Prompt: Read through the records. Copy each line that has the word "core".

--- Record set Enclosed Below ---

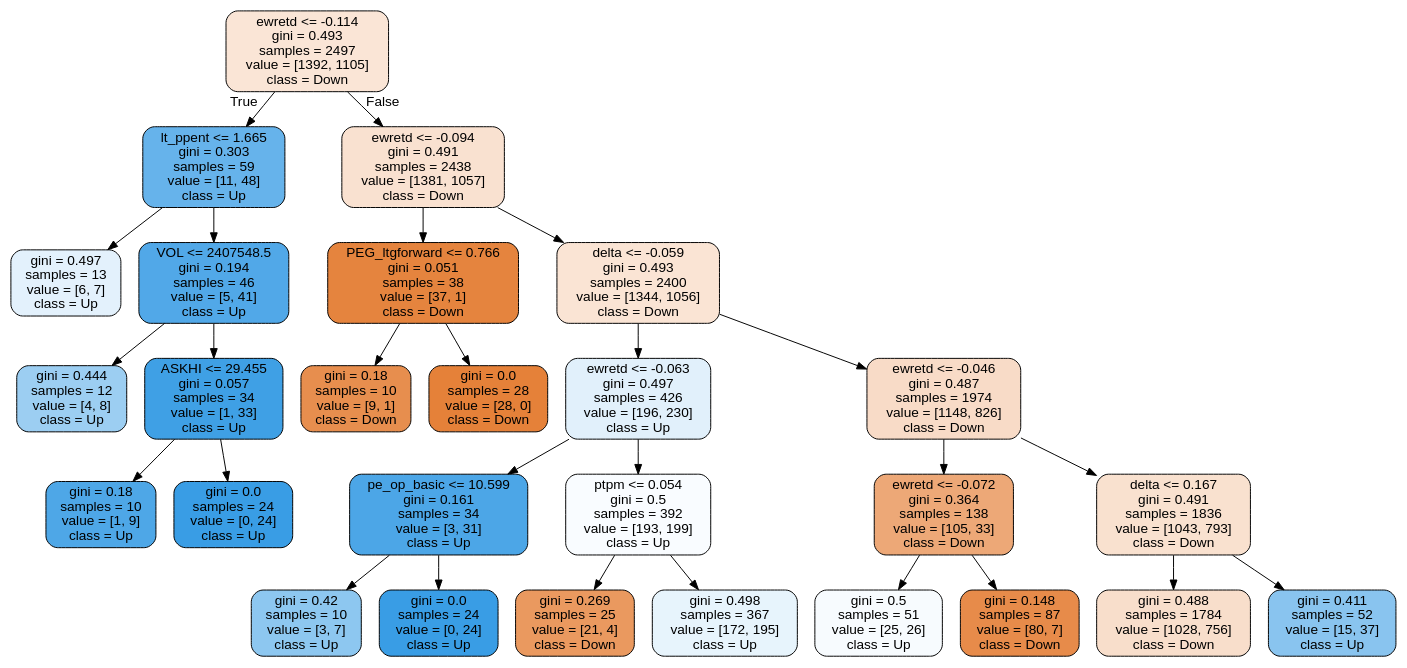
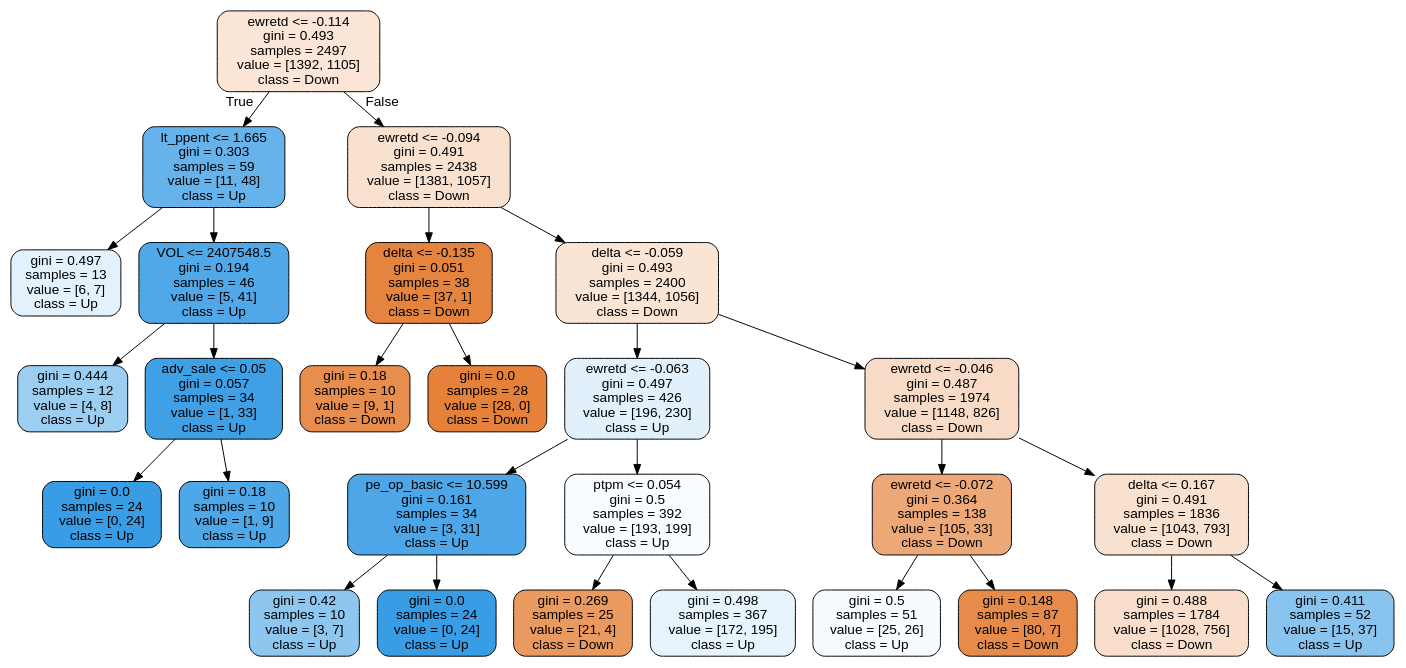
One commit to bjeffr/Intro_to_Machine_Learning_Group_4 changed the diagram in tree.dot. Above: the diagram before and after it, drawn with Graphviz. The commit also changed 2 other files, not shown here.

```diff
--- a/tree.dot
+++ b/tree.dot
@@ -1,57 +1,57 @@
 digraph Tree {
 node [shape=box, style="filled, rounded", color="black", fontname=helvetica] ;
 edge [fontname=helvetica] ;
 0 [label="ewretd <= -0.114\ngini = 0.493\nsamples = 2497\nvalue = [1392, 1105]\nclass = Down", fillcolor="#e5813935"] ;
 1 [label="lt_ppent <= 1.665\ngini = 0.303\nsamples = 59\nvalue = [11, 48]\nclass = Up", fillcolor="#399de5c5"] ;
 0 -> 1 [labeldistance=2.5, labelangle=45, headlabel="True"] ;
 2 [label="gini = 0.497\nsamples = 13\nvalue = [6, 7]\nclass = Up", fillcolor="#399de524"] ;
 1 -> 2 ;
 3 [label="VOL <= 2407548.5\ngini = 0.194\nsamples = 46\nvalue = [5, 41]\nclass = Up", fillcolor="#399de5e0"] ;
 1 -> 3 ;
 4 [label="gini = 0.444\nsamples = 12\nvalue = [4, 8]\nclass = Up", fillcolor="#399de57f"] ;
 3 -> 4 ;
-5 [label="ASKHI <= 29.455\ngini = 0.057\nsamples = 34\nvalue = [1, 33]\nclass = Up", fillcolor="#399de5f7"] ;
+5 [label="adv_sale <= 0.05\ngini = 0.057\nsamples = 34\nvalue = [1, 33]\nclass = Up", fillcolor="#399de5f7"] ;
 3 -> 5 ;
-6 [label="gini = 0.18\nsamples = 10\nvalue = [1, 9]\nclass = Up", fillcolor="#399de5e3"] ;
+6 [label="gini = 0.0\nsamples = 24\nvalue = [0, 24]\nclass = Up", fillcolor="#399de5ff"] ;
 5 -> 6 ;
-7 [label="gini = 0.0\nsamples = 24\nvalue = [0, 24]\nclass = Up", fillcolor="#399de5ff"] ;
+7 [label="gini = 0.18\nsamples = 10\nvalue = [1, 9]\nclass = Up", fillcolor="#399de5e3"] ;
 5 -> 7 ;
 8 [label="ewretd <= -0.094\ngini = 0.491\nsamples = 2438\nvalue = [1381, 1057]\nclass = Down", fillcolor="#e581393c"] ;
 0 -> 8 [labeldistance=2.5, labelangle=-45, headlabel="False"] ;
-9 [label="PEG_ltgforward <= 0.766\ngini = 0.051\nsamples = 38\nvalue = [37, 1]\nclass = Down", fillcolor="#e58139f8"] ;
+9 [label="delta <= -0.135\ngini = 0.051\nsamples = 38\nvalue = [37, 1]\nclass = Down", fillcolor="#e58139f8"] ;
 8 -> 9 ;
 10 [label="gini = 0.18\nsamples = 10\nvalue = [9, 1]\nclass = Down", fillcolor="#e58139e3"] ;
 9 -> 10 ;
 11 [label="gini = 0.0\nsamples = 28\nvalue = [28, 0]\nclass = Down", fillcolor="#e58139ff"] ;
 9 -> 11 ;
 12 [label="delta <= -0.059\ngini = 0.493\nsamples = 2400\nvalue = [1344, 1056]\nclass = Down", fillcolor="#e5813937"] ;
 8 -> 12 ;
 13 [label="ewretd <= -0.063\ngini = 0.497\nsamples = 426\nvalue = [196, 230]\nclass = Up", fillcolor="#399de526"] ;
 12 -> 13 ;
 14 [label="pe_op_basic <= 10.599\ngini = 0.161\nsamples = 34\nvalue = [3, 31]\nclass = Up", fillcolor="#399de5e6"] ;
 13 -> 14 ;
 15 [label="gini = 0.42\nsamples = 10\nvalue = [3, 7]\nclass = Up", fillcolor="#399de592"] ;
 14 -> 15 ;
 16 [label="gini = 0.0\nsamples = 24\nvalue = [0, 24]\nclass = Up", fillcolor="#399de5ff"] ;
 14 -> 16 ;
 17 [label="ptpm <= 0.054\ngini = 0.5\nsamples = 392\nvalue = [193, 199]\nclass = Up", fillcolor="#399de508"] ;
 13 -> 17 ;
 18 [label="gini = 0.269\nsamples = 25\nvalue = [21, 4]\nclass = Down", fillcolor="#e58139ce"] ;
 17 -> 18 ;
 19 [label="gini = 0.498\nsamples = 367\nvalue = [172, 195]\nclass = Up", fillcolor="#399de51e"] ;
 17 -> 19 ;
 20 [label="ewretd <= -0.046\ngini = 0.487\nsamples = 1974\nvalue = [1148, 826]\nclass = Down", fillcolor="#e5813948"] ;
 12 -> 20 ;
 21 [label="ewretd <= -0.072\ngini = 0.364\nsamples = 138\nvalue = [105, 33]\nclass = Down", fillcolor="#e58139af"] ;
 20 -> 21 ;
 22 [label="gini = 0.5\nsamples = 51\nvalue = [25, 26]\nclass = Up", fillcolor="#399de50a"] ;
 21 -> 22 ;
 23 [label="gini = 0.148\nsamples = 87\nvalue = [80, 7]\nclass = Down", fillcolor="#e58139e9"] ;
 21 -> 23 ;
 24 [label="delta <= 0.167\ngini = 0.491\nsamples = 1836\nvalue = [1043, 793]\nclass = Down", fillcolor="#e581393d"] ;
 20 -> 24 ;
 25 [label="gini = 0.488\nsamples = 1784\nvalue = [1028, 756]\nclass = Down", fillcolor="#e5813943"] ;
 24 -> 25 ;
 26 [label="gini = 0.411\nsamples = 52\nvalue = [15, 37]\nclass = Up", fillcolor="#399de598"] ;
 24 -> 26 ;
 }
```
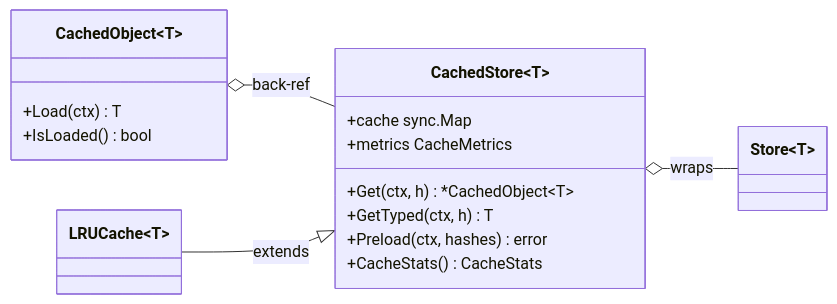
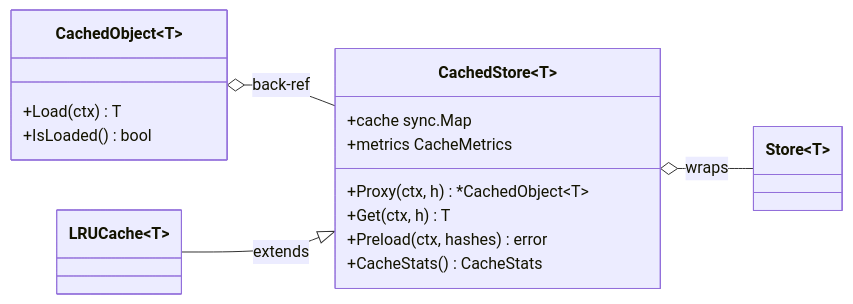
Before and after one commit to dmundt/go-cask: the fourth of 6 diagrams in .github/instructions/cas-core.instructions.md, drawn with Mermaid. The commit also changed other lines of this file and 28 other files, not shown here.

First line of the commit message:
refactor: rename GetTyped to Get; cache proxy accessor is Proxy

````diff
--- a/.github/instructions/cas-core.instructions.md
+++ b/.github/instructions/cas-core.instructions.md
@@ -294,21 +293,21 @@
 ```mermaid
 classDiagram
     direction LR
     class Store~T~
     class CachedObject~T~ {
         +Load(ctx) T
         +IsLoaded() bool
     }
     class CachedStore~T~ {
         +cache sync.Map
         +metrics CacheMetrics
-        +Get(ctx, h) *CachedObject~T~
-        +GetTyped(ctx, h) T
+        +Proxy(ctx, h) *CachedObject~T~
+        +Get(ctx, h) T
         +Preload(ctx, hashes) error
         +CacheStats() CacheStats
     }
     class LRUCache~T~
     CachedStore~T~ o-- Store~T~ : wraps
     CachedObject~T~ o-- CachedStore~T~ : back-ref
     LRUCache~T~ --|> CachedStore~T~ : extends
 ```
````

--- End of Enclosed Record set ---

Exercise solution:
Before and after one commit to dmundt/go-cask: the fourth of 6 diagrams in .github/instructions/cas-core.instructions.md, drawn with Mermaid. The commit also changed other lines of this file and 28 other files, not shown here.
--- a/.github/instructions/cas-core.instructions.md
+++ b/.github/instructions/cas-core.instructions.md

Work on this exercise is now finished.